One of the most notable digital trends in 2020 was the rise of e-commerce, as the COVID-19 pandemic pushed consumers around the world to turn to online shopping. Globally, nearly 77% of Internet users between the ages of 16 and 64 now report buying online each month. Indonesian internet users are the most likely to shop online, with more than 87% of respondents to the GWI survey saying they have purchased something online in the past month. At the other end of the spectrum, only 57% of Egyptian Internet users report having made an online purchase in the past 30 days.

On the other hand, what Internet users have purchased in recent months makes for an interesting analysis. According to Statista, the Fashion & Beauty sector accounts for the largest share of global B2C e-commerce revenue in 2020, at over US$665 billion. Normally, it’s more common for the travel sector to reap the largest share of revenue, which shows how tough the last few months have been for travel and tourism players. In fact, Statista reports that online revenues in the travel, mobility, and accommodation category lodging were down more than 50 percent from the previous year, resulting in more than half a trillion U.S. dollars less in annual consumer spending…

Many other categories, meanwhile, saw strong growth in e-commerce revenue in 2020. Food and personal care was the fastest growing e-commerce category in 2020. The explanation? COVID-19-related containment and social distancing measures act as a catalyst for a significant increase in online grocery purchases. Globally, this category saw annual revenues exceed US$400 billion in 2020, an increase of more than 40 percent from the previous year. These figures confirm that many Internet users say they are thinking about continuing some of the new online shopping behaviors adopted during the confines.


This Digital Report has given you a good understanding of where digital is today. But what does the future hold? Here are a few things to watch closely in the coming months.

  • The demise of third-party cookies: Google’s Chrome browser will stop supporting third-party cookies at the end of 2021. So we can expect significant changes in advertising this year. 


  • More flexible work: telecommuting seems to be a permanent fixture in many people’s work lives in the future. We should therefore see further innovations in products and services designed to facilitate remote working in the coming months, especially in the areas of communication and “team-building”. 


  • Digital transformations: connected products and services will continue to disrupt all markets, but three sectors are to be followed with a particular interest in 2021:
    o Health (telemedicine and connected services that contribute to mental well-being).
    o Finance, with insurance and cross-border payments, two sectors that hold great promise for innovation.
    o Education, with governments and philanthropists coming together to create more effective solutions for a more connected education, while businesses focus their attention on emerging online “upskilling” opportunities. 
  • Wearable digital identities: with privacy back in the spotlight following recent updates to WhatsApp’s terms and conditions, a “decentralized” approach to digital identity could be on the cards. Inrupt is certainly one to watch, but it certainly won’t be the only competitor…

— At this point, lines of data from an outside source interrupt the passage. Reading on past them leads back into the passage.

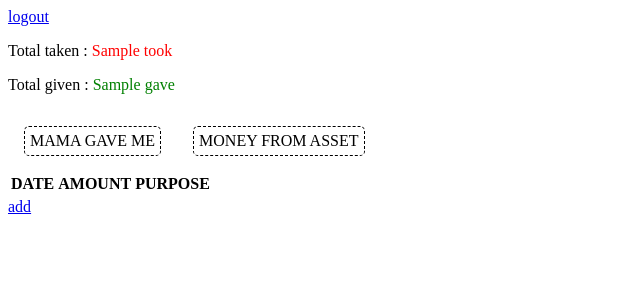
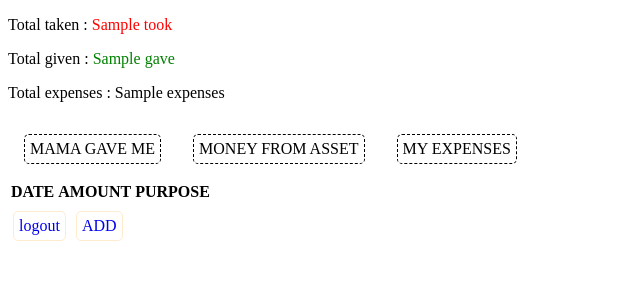
Before and after one commit to baramsivaramireddy/montrack, a Django app: template track/templates/track/stat.html in a window 1280 px wide. Shown: the top 300 px of the page, without its empty margins (0-640 px from the left). Run offline with Django 4.2, Linux system fonts and the light colour scheme; the template is opened without the code that fills it: most values are stand-ins (such as "Sample title", 1, 10 or a date in 2020); lists and menus that the app fills with data are empty.

Commit message:
added expenses

```diff
--- a/montrack1/settings.py
+++ b/montrack1/settings.py
@@ -52,6 +52,12 @@ MIDDLEWARE = [
 ]
 
 ROOT_URLCONF = 'montrack1.urls'
+
+REST_FRAMEWORK = {
+    'DEFAULT_RENDERER_CLASSES': (
+        'rest_framework.renderers.JSONRenderer',
+    )
+}
 
 TEMPLATES = [
     {
--- a/track/admin.py
+++ b/track/admin.py
@@ -1,16 +1,20 @@
 from django.contrib import admin
 
 # Register your models here.
-from .models import took , gave ,stats
+from .models import took , gave ,stats,expenses
 
 
 class tookAdmin(admin.ModelAdmin):
     list_display = ( 'dataTime','amount', 'purpose',)
 
 
+class expenseAdmin(admin.ModelAdmin):
+    list_display = ( 'dataTime','amount', 'purpose',)
 
 class gaveAdmin(admin.ModelAdmin):
     list_display = ( 'dataTime','amount', 'purpose',)
 admin.site.register(took, tookAdmin)
 admin.site.register(gave,gaveAdmin)
 admin.site.register(stats)
+
+admin.site.register(expenses,expenseAdmin)
--- a/track/templates/track/stat.html
+++ b/track/templates/track/stat.html
@@ -9,6 +9,7 @@
     <style>
         .buttons{
             display: flex;
+
         }
         .buttons div {
             margin: 1rem;
@@ -28,20 +29,43 @@
         .gave {
             color: green;
         }
+
+        @media (max-width:720px) {
+            .buttons{
+                flex-direction: column;
+            }
+            .buttons div {
+                margin: 5px;
+            }
+        }
+        .button {
+            display: flex;
+
+        }
+        .button  a {
+            text-decoration: none;
+        }
+        .button div {
+            margin: 5px;
+            border: 1px solid blanchedalmond;
+            padding: 5px;
+            border-radius: 5px;
+        }
     </style>
 </head>
 <body>
     <div>
-        <a href="logout">logout</a>
+
         <p><span>Total taken :</span> <span class="took">{{ stat.took}}</span></p>
         <p><span>Total given :</span> <span class="gave">{{stat.gave}}</span></p>
+        <p><span>Total expenses :</span> <span class="pink">{{stat.expenses}}</span></p>
 
 
         <div>
             <div class="buttons">
                 <div id="mama_gave">mama gave me </div>
                 <div id="from_asset" >money from asset</div>
-
+                <div id="expenses">my expenses</div>
 
             </div>
 
@@ -60,11 +84,22 @@
             </div>
         </div>
 
-        <a href="add"> add</a>
+
+    </div>
+
+    <div class="button">
+        <div>
+        <a href="logout">logout</a>
+        </div>
+        <div>
+        <a href="/add">ADD</a>
+        </div>
     </div>
 
     <script>
         window.addEventListener("DOMContentLoaded" ,()=>{
+            let expenses = document.querySelector("#expenses")
+
             let mama_gave = document.querySelector("#mama_gave")
             let from_asset = document.querySelector("#from_asset")
             let transaction_table = document.querySelector("#transaction_table")
@@ -151,8 +186,47 @@
               transaction_table.appendChild(new_tr)
               }
               }
+
+              async function get_expenses(){
+                emptyElement(transaction_table)
+
+                let data =  await  fetch('/expenses').then(resp => resp.json())
+
+            let head_row = document.createElement('tr')
+
+            let head_data = document.createElement('th')
+            head_data.innerHTML = 'DATE'
+            head_row.appendChild(head_data)
+
+            let head_amount = document.createElement('th')
+            head_amount.innerHTML = "AMOUNT"
+            head_row.appendChild(head_amount)
+
+            let head_purpose = document.createElement('th')
+            head_purpose.innerHTML = 'PURPOSE'
+            head_row.appendChild(head_purpose)
+
+            transaction_table.appendChild(head_row)
+
+              for (let i  = 0 ; i < data.length; i++){
+              let  new_tr = document.createElement('tr')
+              let date = document.createElement('td')
+              date.innerHTML =  data[i]["dataTime"].slice(0,10)
+              new_tr.appendChild(date)
+              let amount = document.createElement('td')
+              amount.innerHTML =  data[i]['amount']
+              new_tr.appendChild(amount)
+              let purpose = document.createElement('td')
+              purpose.innerHTML = data[i]['purpose']
+              new_tr.appendChild(purpose)
+              transaction_table.appendChild(new_tr)
+              }
+              }
+
+
             mama_gave.addEventListener('click',get_mama_gave)
-              from_asset.addEventListener('click',get_from_assets)
+            from_asset.addEventListener('click',get_from_assets)
+            expenses.addEventListener('click',get_expenses)
 
         })
     </script>
--- a/track/urls.py
+++ b/track/urls.py
@@ -13,5 +13,6 @@ urlpatterns = [
 
     path('stats',views.all_stats),
     path('gave',views.all_gave),
+    path('expenses',views.expenses_view),
 
 ]
```
Also changed, not shown: track/models.py (+9 -0 lines), track/templates/track/add.html (+23 -2 lines), track/views.py (+34 -8 lines), track/migrations/0003_expenses_stats_expenses.py (added).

Let’s conclude this review with an update on one of the most contested battles on the Internet. The team dog/team cat war continues apace. #TeamDog has published 44 million more #dog posts on Instagram in the past 12 months, while
#TeamCat has generated only 33 million new #cat posts. The same is true on Twitter, where the platform’s advertising tools reveal that 307 million users are “interested” in dogs today. Versus only 23 million who are “interested” in cats. That’s it for the start of the year.

If you have any questions or would like to learn more about certain themes or topics, GOnnected will be happy to answer them. Gonnected informs you that our team has more reports from 2021. Among them: fashion, McKinsey & Company, data, etc… Do not hesitate to contact us and we will share them with great pleasure!